▸ Problem requirements: Wherever the word "servicio" shows up in the data, report the line it sits in.

▸ Records for the exercise:

++++++++

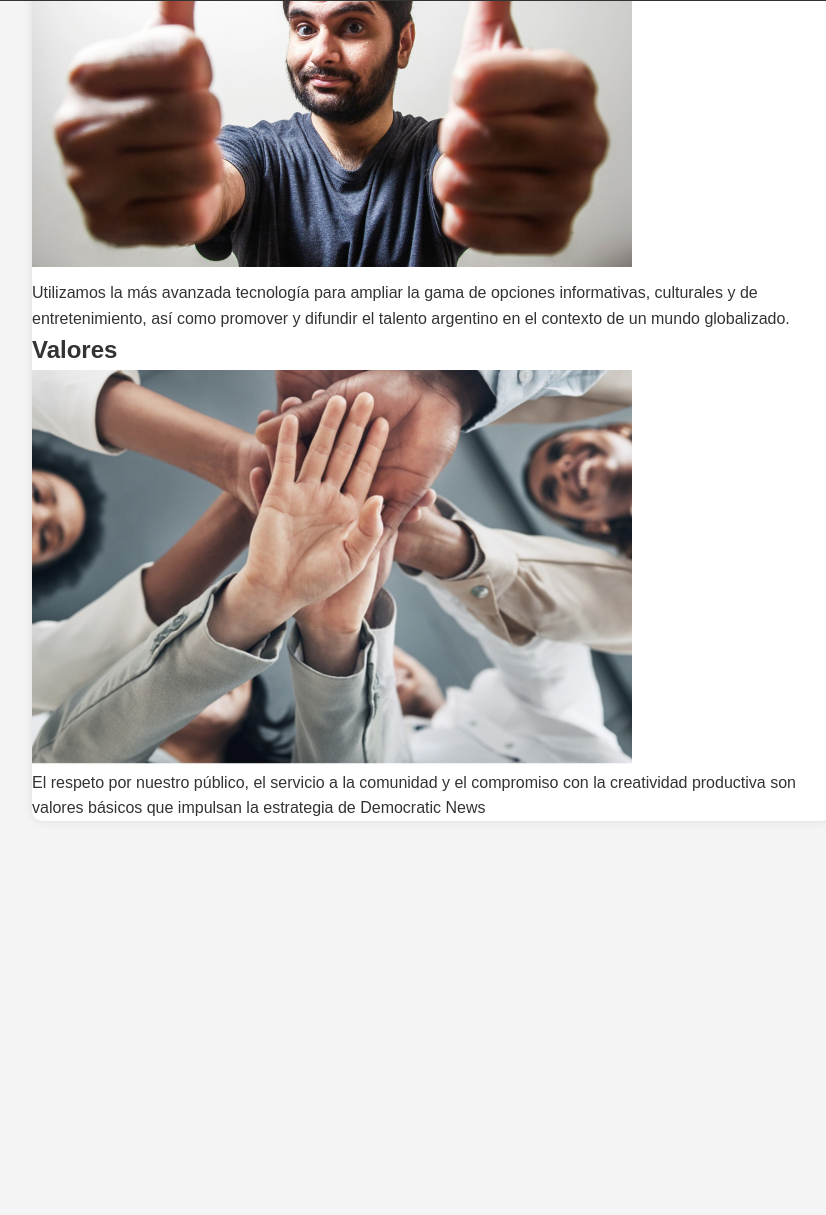
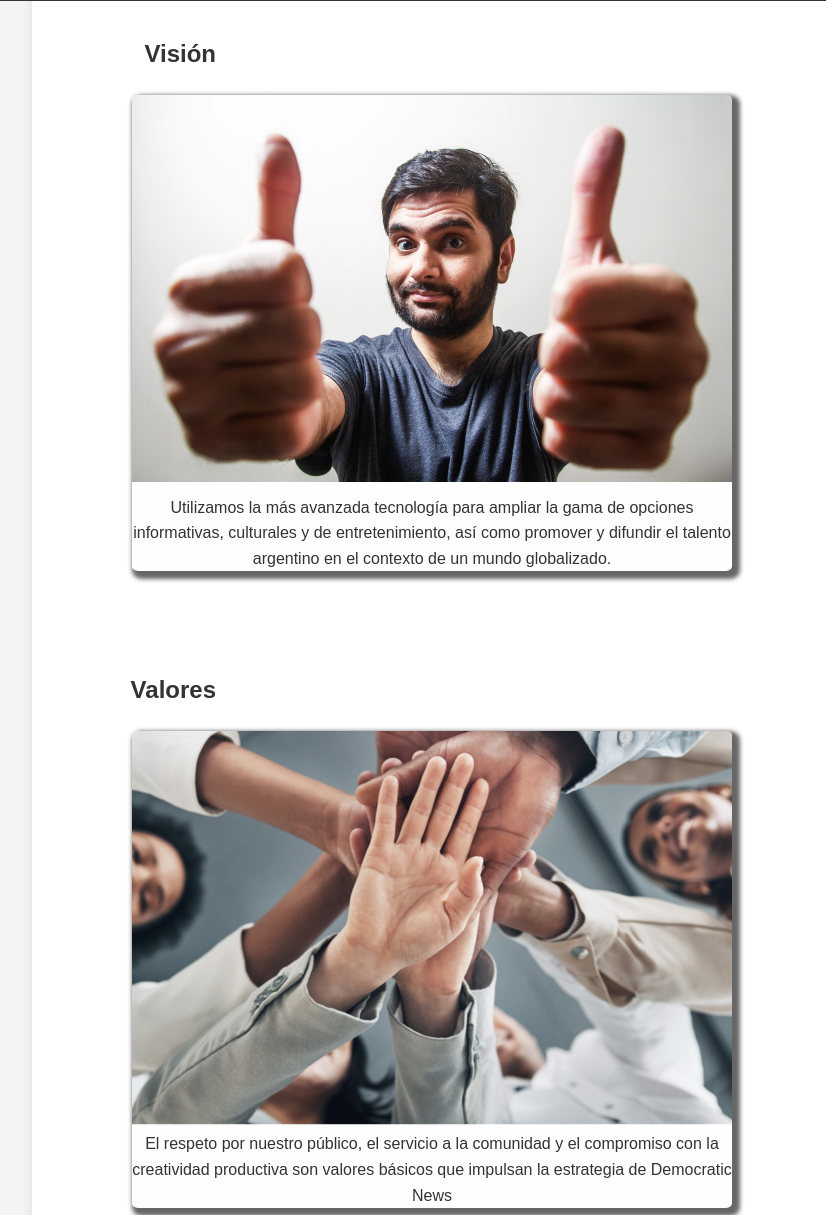
Before and after one commit to VickyRobledo88/CodoACodoG18, a plain HTML site: page pages/about.html in a window 1280 px wide. Shown: the part 799-2014 px from the top of the page, without its empty margins (208-1034 px from the left). Before the commit the page ends 1740 px from the top, so only its background shows below. Drawn offline with Linux system fonts and the light colour scheme.

Commit message:
agregado el css

```diff
--- a/css/about.css
+++ b/css/about.css
@@ -0,0 +1,45 @@
+*{
+    margin: 0;
+    padding: 0;
+}
+
+.card{
+    display:inline-block;
+    background-color: rgba(224, 243, 237, 0.1);
+    max-width: 800px;
+    width: 100%;
+    box-shadow: 4px 4px 4px 4px rgba(0,0,0,0.6);
+    text-align: center;
+    border-radius: 1%;
+    overflow: hidden;
+}
+
+.imagen-responsive{
+    height: auto;
+    max-width: 100%;
+    display: block;
+}
+
+/* Seleccionar el selector de la primer sección:
+agregar posición relativa y separar de la izquierda. */
+#about-s1{
+    position: relative;
+    margin: 40px;
+    padding: 60px;
+}
+#about-s2{
+    position: relative;
+    margin: 40px;
+    padding: 60px;
+}
+#about-s3{
+    position: relative;
+    margin: 40px;
+    padding: 60px;
+
+}
+h1{
+    position: absolute;
+    right: 80%;
+    top:0;
+}
--- a/pages/about.html
+++ b/pages/about.html
@@ -4,6 +4,7 @@
     <meta name="viewport" content="width=device-width, initial-scale=1.0">
     <title>DemocraticNews</title>
     <link rel="stylesheet" href="../css/main_page_styles.css">
+    <link rel="stylesheet" href="../css/about.css">
     <link rel="icon" href="../assets/logo.png" type="image/x-icon">
 </head>
 <body>
@@ -31,35 +32,41 @@
     </header>
 
     <main>
-        <section>
+        <section id="about-s1">
             <h1>Misión</h1>
+            <div class="card">
                 <img src="/static/img/about images/tablet mision.png" alt="Mision de la empresa"width=600px height="400px">
-            <p> Asumimos cotidianamente el compromiso de brindar una
+                <p id="texto"> Asumimos cotidianamente el compromiso de brindar una
                  comunicación honesta e independiente, ejercida con responsabilidad profesional,
                  ofreciendo al público una visión completa y actualizada de la realidad. </p>
-            <p> Nos proponenemos a fortalecer las instituciones
+                 <p id="texto"> Nos proponenemos a fortalecer las instituciones
                 que sustentan el sistema democrático, facilitando la discusión de los grandes
                 temas y promoviendo el debate y la comunicación entre los distintos sectores de
                 la sociedad. </p>
+            </div>
          </section>
-            <section>
+         <section id="about-s2">
             <h1>Visión</h1>
+            <div class="card">
                 <img src="/static/img/about images/pulgar vision.png" alt="Vision de la empresa"width=600px height="400px">
-                <p> Utilizamos la más avanzada
+                <p id="texto"> Utilizamos la más avanzada
                     tecnología para ampliar la gama de opciones informativas,
                     culturales y de entretenimiento, así como promover y
                     difundir el talento argentino en el contexto de un mundo
                     globalizado.
                 </p>
+            </div>
         </section>
-            <section >
+        <section id="about-s3">
             <h1>Valores</h1>
+            <div class="card">
                 <img src="/static/img/about images/unidos valores.png" alt="Mision de la empresa"width=600px height="400px">
-                <p> El respeto por nuestro público, el servicio a la
+                <p id="texto"> El respeto por nuestro público, el servicio a la
                     comunidad y el compromiso con la creatividad
                     productiva son valores básicos que impulsan la
                     estrategia de Democratic News
                 </p>
+            </div>
         </section>
     </main>
 
```
Lines whose indentation alone changed are shown as unchanged.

++++++++

▸ Expected answer:
-                <p> El respeto por nuestro público, el servicio a la
+                <p id="texto"> El respeto por nuestro público, el servicio a la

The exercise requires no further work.